In cooperation with the World Health Organization (WHO), the COVID-19 Crisis Cell of Basrah University in southern Iraq has successfully produced urgently needed laboratory supplies to speed up testing of suspected cases.
The global demand on supplies and equipment to fight COVID-19 has created a worldwide shortage of supplies. In particular, stocks of virus transport medium (VTM) - a gel-like substance used to preserve nasal swab specimens while they are being transported to laboratories - have been low.
As of 1 April, the University manufacturing team produced more than 1620 VTM, in addition to 3200 nasal swabs. These were delivered to health directorates in Iraq's Basra, Muthana, Karbala, and Wasit governorates.
This new production, along with the Reverse Transcriptase-PRC (RT-PCR) kits provided by WHO, has facilitated the testing of hundreds of suspected cases in southern Iraq.
"The latest bottleneck to contain and reduce the spread of COVID-19 in Iraq has been the shortage of supplies and equipment needed to collect and transport samples," said Dr Adham Ismail, WHO Representative in Iraq. "For this, WHO and Basra University have coordinated efforts to produce the essential laboratory products needed to test suspected cases, and together, we set the overall goal for supplying the quantities needed countrywide," he added.
The new local production of VTM and swabs is a collective effort by Basra University, WHO, and other faculties like Al Zahraa Medical College, Faculty of Pharmacy, College of Sciences, and College of Agriculture, all in Basrah governorate. "We hope this will solve the domestic shortage issue resulting from the global demand," said Dr Saad Shahin, President of Basra University.
The Basrah Crisis Cell has also announced 3 other COVID-19 response measures, including an online application for COVID-19 self-reporting. So far, the app has been used by 4500 applicants, of whom 130 qualified for further testing by the RT-PCR kits.

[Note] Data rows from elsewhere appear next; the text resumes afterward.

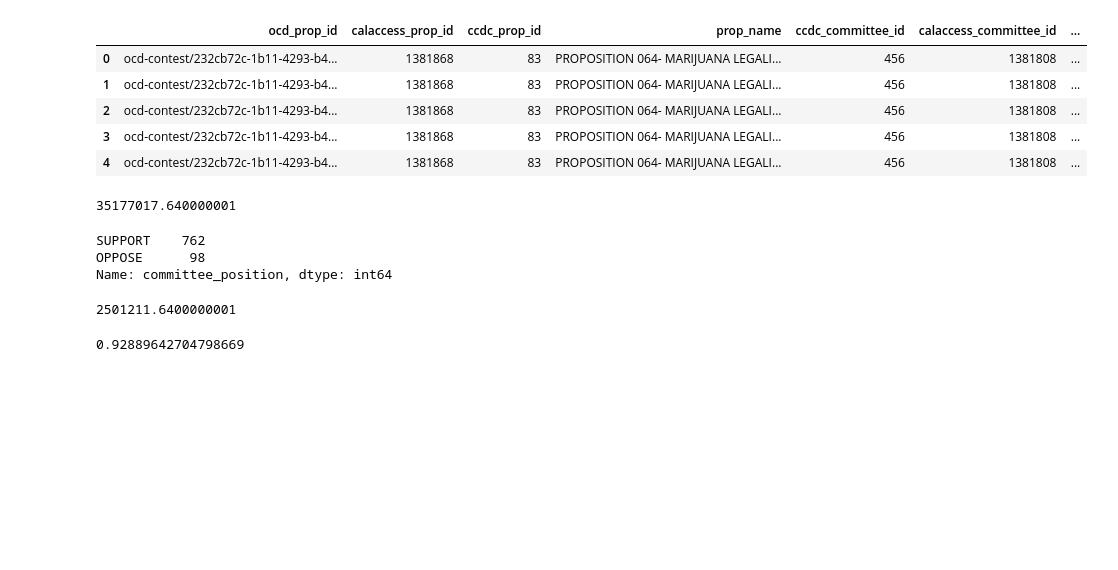
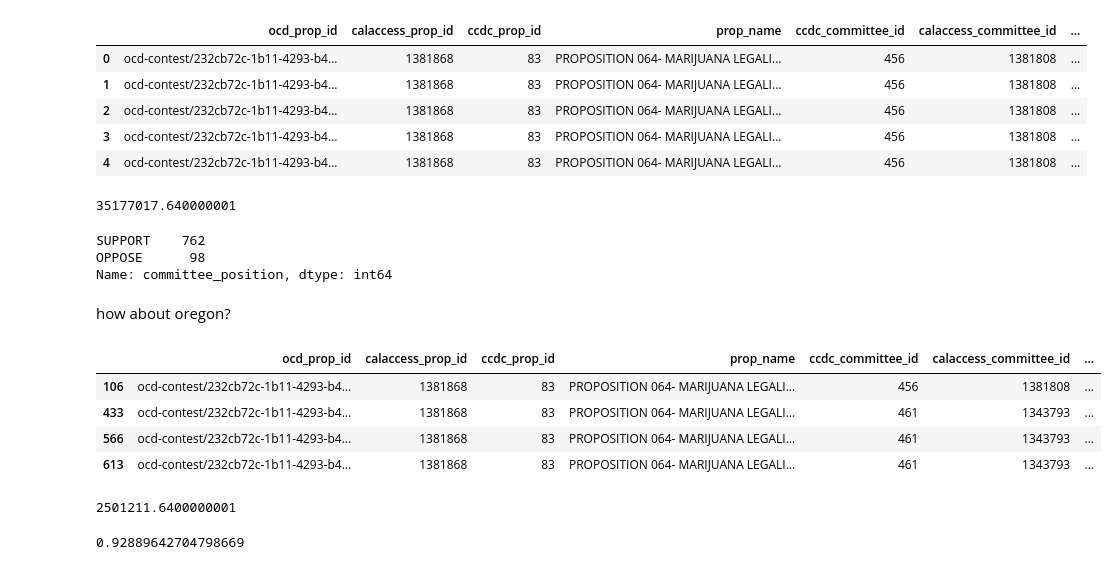
Before and after one commit to davidcansler/first-python-notebook, a Jupyter notebook: wash_post_learn.ipynb, the cells around one changed output. Saved outputs shown, nothing was run; the diff lists cells and outputs as text; code cells hidden in the pictures; blank space fills up the shorter version.

```diff
--- a/wash_post_learn.ipynb
+++ b/wash_post_learn.ipynb
@@ -58,6 +62,18 @@ merged.committee_position.value_counts(
 SUPPORT    762
 OPPOSE      98
 Name: committee_position, dtype: int64
+# %% [markdown]
+how about oregon?
+# %%
+oregon = merged[merged.contributor_state == 'OR']
+# %%
+oregon
+# %% [output]
+|  | ocd_prop_id | calaccess_prop_id | ccdc_prop_id | prop_name | ccdc_committee_id | calaccess_committee_id | ... |
+| 106 | ocd-contest/232cb72c-1b11-4293-b4... | 1381868 | 83 | PROPOSITION 064- MARIJUANA LEGALI... | 456 | 1381808 | ... |
+| 433 | ocd-contest/232cb72c-1b11-4293-b4... | 1381868 | 83 | PROPOSITION 064- MARIJUANA LEGALI... | 461 | 1343793 | ... |
+| 566 | ocd-contest/232cb72c-1b11-4293-b4... | 1381868 | 83 | PROPOSITION 064- MARIJUANA LEGALI... | 461 | 1343793 | ... |
+| 613 | ocd-contest/232cb72c-1b11-4293-b4... | 1381868 | 83 | PROPOSITION 064- MARIJUANA LEGALI... | 461 | 1343793 | ... |
 # %%
 oppose = merged[merged.committee_position == 'OPPOSE']
 # %%
```
Also changed, not shown: parts of 2 cells of this notebook.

Disinfectants and sterilization material, including hand-rub gel, have also been produced locally with support from WHO and the Government of Iraq.